The Electronic Communications Amendment Bill finds favour among smaller operators who oppose the dominance of major players
The latest version of the Electronic Communications Amendment Bill is likely to spook Vodacom and MTN with a proposal that they open up their networks to competitors.
The contentious bill, which has been revised several times and is ready to be presented to parliament, has worried investors but found support among smaller operators and those who argue that Vodacom and MTN’s dominance of the local market must be reined in.
The bill says a service provider with "significant market power", or at least 25% of SA’s network infrastructure, must share its infrastructure with competitors. The Independent Communications Authority of SA (Icasa) is to prescribe the "cost-oriented" rates these operators can charge their rivals, according to the bill.
An MTN spokesperson told Business Day that since the latest version of the bill was not yet before parliament, "we respect the process that is required and would prefer to comment on the version that is finally sent to parliament and only once that process has been concluded".
A spokesperson for Vodacom said the operator was reviewing the bill "and will comment in due course".
Analysts have argued that if operators are forced to share infrastructure with competitors, there will be little incentive for them to invest in spectrum and other assets.
President Cyril Ramaphosa said on Monday the government had "finalised" consultations with the telecommunications industry and other stakeholders "to ensure allocation of spectrum reduces barriers to entry, promotes competition and reduces costs to consumers".
An end to SA’s spectrum impasse was imminent, he said.
Network operators have said for years that the lack of spectrum is hindering their ability to roll out services.
There has been a freeze on new spectrum allocations as the Department of Telecommunications and Postal Services and Icasa have disagreed on allocation methods.
"Following a cabinet decision last month, our regulator, Icasa, is now preparing to license available high-demand spectrum," Ramaphosa said at the International Telecommunication Union Telecom World conference in Durban.
"Government has recently decided to accelerate the licensing of the radio frequency spectrum in the 2.6GHz, 700MHz and 800MHz bands to hasten the growth of mobile communications," he said.
The government had also begun preparing for 5G spectrum licensing as part of its plans to build "a smarter digital economy", he said.
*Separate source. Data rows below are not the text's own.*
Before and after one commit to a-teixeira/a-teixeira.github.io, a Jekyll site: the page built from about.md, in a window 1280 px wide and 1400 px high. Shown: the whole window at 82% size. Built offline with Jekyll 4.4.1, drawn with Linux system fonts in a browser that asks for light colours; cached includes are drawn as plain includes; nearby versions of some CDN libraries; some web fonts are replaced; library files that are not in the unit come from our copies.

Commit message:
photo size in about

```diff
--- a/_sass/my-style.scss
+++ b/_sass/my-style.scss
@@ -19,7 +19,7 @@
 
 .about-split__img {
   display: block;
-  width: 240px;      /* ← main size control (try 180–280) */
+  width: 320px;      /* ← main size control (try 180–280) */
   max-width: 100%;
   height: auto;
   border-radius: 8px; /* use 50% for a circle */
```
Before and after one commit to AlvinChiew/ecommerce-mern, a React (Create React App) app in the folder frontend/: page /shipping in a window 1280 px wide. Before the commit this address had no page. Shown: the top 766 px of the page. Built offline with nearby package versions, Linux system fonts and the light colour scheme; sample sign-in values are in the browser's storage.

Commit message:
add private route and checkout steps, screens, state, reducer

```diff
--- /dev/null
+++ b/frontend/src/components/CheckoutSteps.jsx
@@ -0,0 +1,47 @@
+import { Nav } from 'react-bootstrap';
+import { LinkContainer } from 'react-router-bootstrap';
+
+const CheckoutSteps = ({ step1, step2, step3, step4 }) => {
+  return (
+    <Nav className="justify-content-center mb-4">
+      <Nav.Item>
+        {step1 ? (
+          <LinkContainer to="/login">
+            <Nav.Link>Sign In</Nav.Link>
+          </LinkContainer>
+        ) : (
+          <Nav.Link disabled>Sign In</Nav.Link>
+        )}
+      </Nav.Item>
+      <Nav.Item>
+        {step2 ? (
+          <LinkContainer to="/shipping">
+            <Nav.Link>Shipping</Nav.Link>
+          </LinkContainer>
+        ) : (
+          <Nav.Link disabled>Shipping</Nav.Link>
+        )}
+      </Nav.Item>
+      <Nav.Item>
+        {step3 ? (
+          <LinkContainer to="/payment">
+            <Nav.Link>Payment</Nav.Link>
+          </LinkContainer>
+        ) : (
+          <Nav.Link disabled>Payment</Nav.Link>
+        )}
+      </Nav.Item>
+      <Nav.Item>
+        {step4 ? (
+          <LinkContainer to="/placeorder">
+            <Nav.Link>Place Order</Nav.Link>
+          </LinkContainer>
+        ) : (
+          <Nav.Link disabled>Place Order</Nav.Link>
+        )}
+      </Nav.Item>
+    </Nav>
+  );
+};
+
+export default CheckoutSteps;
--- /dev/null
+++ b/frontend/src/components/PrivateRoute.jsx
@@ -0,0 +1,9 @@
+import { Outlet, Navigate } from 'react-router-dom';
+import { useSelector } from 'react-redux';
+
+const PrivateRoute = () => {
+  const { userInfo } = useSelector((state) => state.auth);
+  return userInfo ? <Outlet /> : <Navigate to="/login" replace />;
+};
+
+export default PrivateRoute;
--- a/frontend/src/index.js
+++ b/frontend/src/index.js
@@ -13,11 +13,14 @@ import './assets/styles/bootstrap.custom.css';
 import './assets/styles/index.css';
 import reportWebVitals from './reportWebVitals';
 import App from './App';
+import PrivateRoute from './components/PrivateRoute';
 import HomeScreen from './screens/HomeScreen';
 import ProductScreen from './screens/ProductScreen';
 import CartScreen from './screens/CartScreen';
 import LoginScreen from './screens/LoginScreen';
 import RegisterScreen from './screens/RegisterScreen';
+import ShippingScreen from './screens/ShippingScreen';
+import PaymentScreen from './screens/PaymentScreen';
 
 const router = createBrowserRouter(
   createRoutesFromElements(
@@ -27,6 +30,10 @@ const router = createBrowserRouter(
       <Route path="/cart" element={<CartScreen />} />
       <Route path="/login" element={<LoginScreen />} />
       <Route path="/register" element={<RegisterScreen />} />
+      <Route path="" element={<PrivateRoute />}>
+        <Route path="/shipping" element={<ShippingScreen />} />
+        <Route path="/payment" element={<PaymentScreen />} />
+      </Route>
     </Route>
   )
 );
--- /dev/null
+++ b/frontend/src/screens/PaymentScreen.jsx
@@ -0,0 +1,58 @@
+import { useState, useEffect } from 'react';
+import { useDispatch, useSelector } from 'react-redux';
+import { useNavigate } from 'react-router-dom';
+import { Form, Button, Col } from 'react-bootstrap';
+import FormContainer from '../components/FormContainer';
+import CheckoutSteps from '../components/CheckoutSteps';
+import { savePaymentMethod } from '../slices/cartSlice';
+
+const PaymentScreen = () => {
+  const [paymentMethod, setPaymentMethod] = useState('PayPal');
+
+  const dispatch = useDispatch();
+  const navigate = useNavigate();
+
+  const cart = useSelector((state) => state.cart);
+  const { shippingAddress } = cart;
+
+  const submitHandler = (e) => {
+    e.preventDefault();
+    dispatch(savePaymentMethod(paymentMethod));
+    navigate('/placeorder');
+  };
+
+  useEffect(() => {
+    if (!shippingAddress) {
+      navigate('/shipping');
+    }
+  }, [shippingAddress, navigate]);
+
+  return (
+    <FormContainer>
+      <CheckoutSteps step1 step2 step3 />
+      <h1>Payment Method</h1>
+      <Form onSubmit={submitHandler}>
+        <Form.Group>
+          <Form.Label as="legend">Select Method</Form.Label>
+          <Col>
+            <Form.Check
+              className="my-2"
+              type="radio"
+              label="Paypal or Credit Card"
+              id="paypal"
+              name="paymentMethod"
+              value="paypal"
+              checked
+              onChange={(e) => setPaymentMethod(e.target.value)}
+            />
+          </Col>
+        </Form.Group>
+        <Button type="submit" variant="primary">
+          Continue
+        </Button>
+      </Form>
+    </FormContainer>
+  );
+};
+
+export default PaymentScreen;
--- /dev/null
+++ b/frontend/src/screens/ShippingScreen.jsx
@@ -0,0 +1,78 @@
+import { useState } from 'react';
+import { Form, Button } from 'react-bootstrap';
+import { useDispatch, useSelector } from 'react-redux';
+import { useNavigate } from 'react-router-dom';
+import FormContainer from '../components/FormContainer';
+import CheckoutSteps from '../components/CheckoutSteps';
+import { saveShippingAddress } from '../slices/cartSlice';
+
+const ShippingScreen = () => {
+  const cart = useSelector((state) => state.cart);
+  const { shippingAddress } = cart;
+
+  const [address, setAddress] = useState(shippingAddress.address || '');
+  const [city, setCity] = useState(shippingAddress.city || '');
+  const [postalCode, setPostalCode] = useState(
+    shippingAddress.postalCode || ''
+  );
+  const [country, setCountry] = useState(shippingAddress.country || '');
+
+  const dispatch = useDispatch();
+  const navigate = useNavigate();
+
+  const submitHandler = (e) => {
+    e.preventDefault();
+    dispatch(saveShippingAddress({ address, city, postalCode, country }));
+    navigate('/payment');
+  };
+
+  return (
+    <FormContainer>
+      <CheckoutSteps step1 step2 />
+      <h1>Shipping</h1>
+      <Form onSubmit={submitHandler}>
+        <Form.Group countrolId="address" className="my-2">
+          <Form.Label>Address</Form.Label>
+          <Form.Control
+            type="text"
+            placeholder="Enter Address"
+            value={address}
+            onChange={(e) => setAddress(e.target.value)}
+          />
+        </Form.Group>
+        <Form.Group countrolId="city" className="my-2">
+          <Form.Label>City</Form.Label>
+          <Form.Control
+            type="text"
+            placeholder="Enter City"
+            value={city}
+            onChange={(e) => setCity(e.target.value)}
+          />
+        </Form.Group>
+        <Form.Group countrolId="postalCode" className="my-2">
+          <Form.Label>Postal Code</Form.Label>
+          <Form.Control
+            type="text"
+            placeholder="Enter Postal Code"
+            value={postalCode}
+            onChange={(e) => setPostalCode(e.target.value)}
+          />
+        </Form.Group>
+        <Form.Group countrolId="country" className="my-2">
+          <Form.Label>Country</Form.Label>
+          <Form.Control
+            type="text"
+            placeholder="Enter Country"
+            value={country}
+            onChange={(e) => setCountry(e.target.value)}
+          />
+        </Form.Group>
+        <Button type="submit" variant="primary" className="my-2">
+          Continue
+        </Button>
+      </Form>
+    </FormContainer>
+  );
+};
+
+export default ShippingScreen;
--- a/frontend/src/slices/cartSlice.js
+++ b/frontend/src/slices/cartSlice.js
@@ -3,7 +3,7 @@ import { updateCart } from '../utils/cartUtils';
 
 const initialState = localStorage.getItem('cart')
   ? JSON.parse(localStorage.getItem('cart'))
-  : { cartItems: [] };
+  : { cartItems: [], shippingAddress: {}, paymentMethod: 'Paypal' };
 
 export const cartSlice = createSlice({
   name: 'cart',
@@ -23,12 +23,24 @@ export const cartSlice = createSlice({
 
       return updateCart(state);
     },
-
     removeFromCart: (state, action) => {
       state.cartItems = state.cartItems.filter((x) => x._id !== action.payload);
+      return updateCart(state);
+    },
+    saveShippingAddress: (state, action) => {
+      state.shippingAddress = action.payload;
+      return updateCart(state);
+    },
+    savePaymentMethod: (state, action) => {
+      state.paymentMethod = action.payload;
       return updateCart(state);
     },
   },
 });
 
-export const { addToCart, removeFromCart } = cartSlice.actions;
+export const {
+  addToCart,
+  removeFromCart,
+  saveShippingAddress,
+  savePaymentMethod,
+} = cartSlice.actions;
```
Vodacom recently launched Africa’s first commercial 5G service in neighbouring Lesotho and said the same would be possible in SA if the right spectrum was made available.